The following words were included in the legislation:
"...lay out said land in a suitable and enduring manner so that the same may be maintained as an appropriate monument to retain for posterity a proper memorial emblematical of the hardships and the pioneer life through which the early settlers passed in the settlement, cultivation and civilization of the Great West."
The signing of the bill was the culmination of almost 30 years of effort.
As early as 1909, concerned citizens of Nebraska had urged Congress to create a national park site on the Freeman property, the location of one of the very first land parcels claimed under the Homestead Act on January 1, 1863.
In 1925 that Senator George W. Norris, a powerful congressional leader from Nebraska, joined the fight to see the Freeman land preserved as a national park.
In 1934, the Homestead National Park Association was formed by several prominent Beatrice citizens. Senator Norris had a proposal for the creation of the national park site before the U.S. House of Representatives by August, 1935.
George Norris represented Nebraska in Congress for over forty years, first as a U. S. Congressman [1903-1912] and later as U. S. Senator [1913-1942]. As a Congressman, Norris led the fight to limit the autocratic powers of Speaker Joseph “Boss” Cannon. As a Senator Norris promoted the idea of rural electrification and sponsored the Bill that created Homestead National Monument of America.
Sunday, March 16, 2008

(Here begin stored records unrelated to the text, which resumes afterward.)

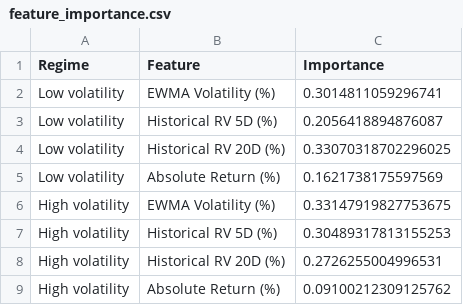
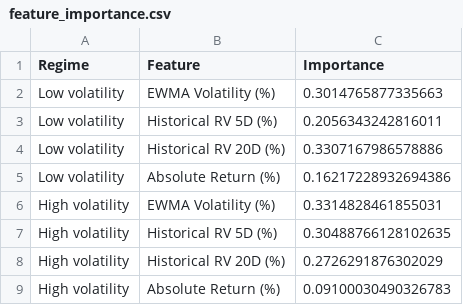
Before and after one commit to Fakhruddin12/hmm-regime-volatility-forecasting, a CSV file: outputs_forward_5day_volatility/feature_importance.csv, drawn as a sheet.

```diff
--- a/outputs_forward_5day_volatility/feature_importance.csv
+++ b/outputs_forward_5day_volatility/feature_importance.csv
@@ -1,9 +1,9 @@
 Regime,Feature,Importance
-Low volatility,EWMA Volatility (%),0.3014811059296741
-Low volatility,Historical RV 5D (%),0.2056418894876087
-Low volatility,Historical RV 20D (%),0.33070318702296025
-Low volatility,Absolute Return (%),0.1621738175597569
-High volatility,EWMA Volatility (%),0.33147919827753675
-High volatility,Historical RV 5D (%),0.30489317813155253
-High volatility,Historical RV 20D (%),0.2726255004996531
-High volatility,Absolute Return (%),0.09100212309125762
+Low volatility,EWMA Volatility (%),0.3014765877335663
+Low volatility,Historical RV 5D (%),0.2056343242816011
+Low volatility,Historical RV 20D (%),0.3307167986578886
+Low volatility,Absolute Return (%),0.16217228932694386
+High volatility,EWMA Volatility (%),0.3314828461855031
+High volatility,Historical RV 5D (%),0.30488766128102635
+High volatility,Historical RV 20D (%),0.2726291876302029
+High volatility,Absolute Return (%),0.09100030490326783
```
Also changed, not shown: outputs_forward_5day_volatility/forecast_results.csv, outputs_forward_5day_volatility/hmm_state_summary.csv, 11 other files.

Homestead 72nd Anniversary
Homestead National Monument of America celebrates its 72nd anniversary on March 19, 2008. Seventy-two years earlier on March 19, 1936 with one stroke of the pen President Franklin D. Roosevelt created a new unit in the National Park System on the site of the Daniel Freeman homestead.